“Our agreement is based on a successful model developed by the Rhode Island Building Trades for the Block Island Wind Farm project. We commend Ørsted for coming to the table to work in partnership with us and our membership, and we also thank AFL-CIO Secretary-Treasurer Liz Shuler for her help and support throughout the process.”
Ørsted has the largest footprint of any offshore wind developer operating in U.S. waters, having been awarded 2.9GW of power contracts up and down the Eastern seaboard from Rhode Island to Maryland. This announcement underscores the company’s desire to solidify offshore wind’s position as an incubator for union green-collar job creation and innovation.
David Hardy, CEO of Ørsted Offshore North America, called it a win-win.
“Ørsted believes the best workers are always the best-trained workers,” he said. “We are proud to have earned a strong record of working with skilled union labor to build the country’s first offshore wind farm, the Block Island Wind Farm, where more than 300 union workers were employed.
“We appreciate NABTU’s cooperation and the collaborative approach our union partners have brought to this endeavor and look forward to learning from and working with them on this groundbreaking partnership.”
As part of this national framework, Ørsted, along with its partners, will work together with the building trades’ unions to identify the skills necessary to accelerate an offshore wind construction workforce. The groups will match those needs against the available workforce, timelines, scopes of work and certification requirements to fulfill Ørsted’s pipeline of projects down the East Coast, creating expansive job opportunities in a brand-new American industry for years to come and raising economics for a just transition in the renewable sector.
Ørsted and NABTU, along with their affiliates and state and local councils, have agreed to work together on long-term strategic plans for the balanced and sustainable development of Ørsted’s offshore wind projects. This planning effort will help ensure that site- and state-specific programming will be ready when federal permits are obtained, and construction begins.

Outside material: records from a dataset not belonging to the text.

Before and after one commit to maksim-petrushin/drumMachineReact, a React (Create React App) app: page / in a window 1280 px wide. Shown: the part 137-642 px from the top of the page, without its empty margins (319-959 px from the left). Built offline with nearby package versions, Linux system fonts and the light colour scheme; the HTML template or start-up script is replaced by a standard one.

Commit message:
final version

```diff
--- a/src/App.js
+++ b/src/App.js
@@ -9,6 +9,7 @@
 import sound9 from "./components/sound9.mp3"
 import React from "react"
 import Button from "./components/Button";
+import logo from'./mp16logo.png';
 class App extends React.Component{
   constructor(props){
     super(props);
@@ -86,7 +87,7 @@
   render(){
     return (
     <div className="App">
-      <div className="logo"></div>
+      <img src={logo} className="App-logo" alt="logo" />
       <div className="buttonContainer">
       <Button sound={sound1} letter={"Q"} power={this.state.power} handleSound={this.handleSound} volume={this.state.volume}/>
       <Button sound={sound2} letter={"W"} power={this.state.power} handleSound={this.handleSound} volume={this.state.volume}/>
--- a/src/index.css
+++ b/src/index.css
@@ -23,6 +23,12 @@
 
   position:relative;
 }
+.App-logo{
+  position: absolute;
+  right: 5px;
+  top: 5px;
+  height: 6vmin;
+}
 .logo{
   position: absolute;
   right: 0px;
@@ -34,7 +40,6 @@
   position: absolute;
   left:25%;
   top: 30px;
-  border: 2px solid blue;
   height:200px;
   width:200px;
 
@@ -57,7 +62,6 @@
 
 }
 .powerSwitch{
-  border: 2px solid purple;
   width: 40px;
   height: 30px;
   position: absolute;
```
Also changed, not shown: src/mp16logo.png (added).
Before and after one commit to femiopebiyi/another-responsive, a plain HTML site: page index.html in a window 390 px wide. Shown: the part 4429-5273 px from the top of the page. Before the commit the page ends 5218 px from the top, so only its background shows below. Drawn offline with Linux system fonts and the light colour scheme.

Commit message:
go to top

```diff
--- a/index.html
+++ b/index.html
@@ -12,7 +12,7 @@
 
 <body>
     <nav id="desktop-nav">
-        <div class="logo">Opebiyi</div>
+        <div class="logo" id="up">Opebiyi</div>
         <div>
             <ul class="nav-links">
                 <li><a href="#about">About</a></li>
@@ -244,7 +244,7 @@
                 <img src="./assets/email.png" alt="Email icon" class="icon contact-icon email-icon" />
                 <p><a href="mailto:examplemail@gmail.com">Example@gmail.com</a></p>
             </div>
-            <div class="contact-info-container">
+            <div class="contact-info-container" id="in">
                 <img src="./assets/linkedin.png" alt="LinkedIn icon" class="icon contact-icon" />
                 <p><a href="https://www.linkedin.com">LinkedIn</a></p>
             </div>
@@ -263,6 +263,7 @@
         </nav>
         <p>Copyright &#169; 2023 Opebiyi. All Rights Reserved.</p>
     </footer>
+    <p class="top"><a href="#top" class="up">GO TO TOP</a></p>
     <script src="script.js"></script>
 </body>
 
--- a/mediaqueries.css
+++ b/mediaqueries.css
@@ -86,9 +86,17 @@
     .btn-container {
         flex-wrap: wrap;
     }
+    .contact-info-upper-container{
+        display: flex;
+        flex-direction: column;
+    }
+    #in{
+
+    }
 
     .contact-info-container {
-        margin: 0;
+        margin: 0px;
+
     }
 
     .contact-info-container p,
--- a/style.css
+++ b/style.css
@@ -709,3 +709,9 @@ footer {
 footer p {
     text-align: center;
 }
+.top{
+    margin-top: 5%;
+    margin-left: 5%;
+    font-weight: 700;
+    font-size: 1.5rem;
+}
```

These are the green jobs of the future, and this framework demonstrates that just transition can be accomplished through prioritization of workforce training and middle-class labor standards with family-sustaining wages, health care benefits and pension security. Ørsted remains fully committed to coordinating with local unions and NABTU councils to create a consistent workforce pipeline and cohesive network to lead an effective just transition into the vast and complex nature of offshore wind development in the United States.